ACTION ITEM:
Filter the entries below, keeping only lines with the word "Preprocessing".

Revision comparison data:
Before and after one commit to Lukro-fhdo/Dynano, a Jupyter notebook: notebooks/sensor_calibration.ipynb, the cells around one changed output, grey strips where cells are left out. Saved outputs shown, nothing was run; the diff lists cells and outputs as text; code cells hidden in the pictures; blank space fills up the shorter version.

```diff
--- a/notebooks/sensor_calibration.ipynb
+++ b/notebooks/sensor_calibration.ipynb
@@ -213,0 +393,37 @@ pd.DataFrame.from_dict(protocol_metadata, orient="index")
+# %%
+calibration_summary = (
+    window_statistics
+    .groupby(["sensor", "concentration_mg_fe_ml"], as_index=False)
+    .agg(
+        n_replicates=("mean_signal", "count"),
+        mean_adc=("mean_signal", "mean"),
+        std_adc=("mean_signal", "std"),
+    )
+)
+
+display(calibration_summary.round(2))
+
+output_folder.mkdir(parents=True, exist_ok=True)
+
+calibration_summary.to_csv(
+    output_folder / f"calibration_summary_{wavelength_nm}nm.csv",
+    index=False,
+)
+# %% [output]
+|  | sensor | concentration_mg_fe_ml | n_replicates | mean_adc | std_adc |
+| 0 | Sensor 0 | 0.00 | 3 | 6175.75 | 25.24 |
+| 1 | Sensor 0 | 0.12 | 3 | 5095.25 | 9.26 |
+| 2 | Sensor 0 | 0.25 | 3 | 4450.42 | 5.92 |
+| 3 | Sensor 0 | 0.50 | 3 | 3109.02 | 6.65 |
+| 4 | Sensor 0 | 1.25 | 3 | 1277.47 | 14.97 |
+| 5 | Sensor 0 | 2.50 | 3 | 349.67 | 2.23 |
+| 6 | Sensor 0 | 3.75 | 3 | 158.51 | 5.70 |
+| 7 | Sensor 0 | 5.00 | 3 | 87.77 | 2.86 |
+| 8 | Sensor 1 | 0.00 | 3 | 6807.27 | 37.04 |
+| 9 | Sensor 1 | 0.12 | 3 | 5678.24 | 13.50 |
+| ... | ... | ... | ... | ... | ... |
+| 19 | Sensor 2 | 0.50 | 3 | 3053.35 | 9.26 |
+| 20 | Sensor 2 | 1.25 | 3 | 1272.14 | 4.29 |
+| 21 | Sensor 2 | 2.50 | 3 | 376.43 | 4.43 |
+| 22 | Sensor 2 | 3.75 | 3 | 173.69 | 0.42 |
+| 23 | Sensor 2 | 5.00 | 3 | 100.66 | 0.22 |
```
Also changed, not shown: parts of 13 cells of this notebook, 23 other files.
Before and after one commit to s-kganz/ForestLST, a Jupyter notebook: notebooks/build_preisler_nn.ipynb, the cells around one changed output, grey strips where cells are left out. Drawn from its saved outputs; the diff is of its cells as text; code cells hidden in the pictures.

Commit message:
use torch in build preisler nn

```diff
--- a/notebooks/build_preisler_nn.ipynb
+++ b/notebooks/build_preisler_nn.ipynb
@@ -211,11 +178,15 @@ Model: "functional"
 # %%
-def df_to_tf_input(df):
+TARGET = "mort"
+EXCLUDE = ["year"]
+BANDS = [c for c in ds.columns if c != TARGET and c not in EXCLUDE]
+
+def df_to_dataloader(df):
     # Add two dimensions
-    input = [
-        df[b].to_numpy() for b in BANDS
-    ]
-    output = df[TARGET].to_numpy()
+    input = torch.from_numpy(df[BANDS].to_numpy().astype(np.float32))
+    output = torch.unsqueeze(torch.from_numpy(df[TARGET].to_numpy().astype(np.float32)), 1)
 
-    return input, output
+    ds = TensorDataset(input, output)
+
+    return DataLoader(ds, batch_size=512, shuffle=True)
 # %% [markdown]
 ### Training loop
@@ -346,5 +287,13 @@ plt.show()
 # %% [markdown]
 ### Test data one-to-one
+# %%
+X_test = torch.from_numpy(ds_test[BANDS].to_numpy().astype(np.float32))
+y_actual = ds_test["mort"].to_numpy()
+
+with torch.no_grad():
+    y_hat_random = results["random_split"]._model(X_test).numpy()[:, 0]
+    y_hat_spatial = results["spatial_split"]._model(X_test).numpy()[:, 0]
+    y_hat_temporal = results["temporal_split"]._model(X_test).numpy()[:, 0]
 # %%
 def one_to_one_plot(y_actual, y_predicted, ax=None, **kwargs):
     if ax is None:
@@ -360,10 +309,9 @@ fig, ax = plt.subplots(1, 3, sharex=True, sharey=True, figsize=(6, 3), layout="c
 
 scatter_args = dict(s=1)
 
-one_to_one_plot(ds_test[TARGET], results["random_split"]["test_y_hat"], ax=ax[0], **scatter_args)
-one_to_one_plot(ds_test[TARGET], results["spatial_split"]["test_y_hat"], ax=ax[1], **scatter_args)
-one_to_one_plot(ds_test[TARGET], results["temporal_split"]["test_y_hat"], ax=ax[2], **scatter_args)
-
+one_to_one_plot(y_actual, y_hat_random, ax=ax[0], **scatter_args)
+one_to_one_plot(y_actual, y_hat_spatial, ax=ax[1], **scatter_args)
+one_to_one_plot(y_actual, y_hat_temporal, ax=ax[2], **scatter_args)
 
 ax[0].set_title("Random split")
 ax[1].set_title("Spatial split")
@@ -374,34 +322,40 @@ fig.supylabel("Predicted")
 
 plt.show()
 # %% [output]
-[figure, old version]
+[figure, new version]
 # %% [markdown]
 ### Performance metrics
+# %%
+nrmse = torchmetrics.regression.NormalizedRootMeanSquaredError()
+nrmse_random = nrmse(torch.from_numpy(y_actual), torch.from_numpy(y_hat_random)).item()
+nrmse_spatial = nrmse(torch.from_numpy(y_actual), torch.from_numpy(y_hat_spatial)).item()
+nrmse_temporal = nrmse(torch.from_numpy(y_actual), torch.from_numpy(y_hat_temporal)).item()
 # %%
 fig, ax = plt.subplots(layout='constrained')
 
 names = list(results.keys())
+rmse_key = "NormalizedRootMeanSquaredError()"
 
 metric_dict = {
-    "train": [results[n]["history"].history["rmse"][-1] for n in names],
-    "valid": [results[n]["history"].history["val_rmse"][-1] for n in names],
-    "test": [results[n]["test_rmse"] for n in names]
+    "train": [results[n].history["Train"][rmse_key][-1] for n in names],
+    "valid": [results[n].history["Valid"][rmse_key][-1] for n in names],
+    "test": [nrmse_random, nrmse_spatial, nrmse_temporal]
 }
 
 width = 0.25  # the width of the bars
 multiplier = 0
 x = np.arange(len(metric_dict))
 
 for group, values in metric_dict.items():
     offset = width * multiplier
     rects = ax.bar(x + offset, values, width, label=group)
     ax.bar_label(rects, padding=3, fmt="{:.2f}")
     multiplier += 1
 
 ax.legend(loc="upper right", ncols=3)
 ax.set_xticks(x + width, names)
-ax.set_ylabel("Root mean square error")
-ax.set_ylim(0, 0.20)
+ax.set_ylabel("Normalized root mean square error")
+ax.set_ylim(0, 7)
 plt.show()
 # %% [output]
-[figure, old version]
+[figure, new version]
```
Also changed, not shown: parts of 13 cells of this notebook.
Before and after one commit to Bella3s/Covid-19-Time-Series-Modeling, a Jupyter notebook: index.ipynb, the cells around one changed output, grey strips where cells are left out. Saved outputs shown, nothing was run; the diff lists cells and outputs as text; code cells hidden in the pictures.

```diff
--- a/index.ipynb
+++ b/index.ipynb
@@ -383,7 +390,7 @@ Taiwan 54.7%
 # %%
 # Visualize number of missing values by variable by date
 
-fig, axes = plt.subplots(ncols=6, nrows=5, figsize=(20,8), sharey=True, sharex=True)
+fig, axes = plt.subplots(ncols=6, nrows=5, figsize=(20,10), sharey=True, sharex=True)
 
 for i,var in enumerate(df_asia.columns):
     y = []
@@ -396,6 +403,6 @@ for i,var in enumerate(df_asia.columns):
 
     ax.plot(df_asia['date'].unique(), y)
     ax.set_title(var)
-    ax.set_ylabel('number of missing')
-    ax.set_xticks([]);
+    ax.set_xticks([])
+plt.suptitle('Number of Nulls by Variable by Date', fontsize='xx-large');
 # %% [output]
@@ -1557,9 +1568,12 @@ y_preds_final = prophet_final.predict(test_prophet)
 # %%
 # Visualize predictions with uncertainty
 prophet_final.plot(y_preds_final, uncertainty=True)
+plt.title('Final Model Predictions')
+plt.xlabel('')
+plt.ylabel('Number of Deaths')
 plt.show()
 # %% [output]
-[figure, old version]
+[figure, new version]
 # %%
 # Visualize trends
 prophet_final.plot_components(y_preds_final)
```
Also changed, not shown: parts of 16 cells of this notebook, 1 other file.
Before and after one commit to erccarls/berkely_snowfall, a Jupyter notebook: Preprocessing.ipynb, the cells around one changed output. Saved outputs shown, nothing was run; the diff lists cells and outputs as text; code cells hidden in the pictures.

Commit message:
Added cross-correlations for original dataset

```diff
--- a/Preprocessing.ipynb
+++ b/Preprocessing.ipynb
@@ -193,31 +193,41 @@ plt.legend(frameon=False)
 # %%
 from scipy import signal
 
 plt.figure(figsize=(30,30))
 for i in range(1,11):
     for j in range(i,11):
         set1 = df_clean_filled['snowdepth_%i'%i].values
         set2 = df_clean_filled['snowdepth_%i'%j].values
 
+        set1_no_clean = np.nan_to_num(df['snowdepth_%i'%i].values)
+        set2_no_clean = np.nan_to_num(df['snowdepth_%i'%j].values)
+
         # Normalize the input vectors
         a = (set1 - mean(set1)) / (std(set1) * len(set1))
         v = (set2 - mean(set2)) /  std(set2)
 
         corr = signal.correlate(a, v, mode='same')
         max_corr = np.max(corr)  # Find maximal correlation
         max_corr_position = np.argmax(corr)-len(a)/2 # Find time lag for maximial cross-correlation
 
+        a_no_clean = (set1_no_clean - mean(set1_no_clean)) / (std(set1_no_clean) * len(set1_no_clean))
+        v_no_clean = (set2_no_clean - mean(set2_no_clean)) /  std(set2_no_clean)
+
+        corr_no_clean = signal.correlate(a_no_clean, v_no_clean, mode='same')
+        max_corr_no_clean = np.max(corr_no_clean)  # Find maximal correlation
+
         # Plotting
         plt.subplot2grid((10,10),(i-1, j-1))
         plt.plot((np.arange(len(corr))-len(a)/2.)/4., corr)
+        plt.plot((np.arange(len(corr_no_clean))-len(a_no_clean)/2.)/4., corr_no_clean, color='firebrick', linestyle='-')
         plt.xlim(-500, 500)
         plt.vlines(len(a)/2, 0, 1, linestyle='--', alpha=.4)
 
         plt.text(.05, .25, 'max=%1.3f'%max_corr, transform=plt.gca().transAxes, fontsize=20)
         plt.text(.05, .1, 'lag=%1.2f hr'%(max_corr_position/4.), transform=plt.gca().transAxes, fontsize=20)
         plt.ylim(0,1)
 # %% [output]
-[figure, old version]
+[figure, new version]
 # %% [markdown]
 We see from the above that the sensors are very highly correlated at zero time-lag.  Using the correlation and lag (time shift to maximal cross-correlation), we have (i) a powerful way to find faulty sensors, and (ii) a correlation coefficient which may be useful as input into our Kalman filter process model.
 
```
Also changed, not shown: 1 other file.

SOLUTION FOR THIS PROBLEM:
Before and after one commit to erccarls/berkely_snowfall, a Jupyter notebook: Preprocessing.ipynb, the cells around one changed output. Saved outputs shown, nothing was run; the diff lists cells and outputs as text; code cells hidden in the pictures.
--- a/Preprocessing.ipynb
+++ b/Preprocessing.ipynb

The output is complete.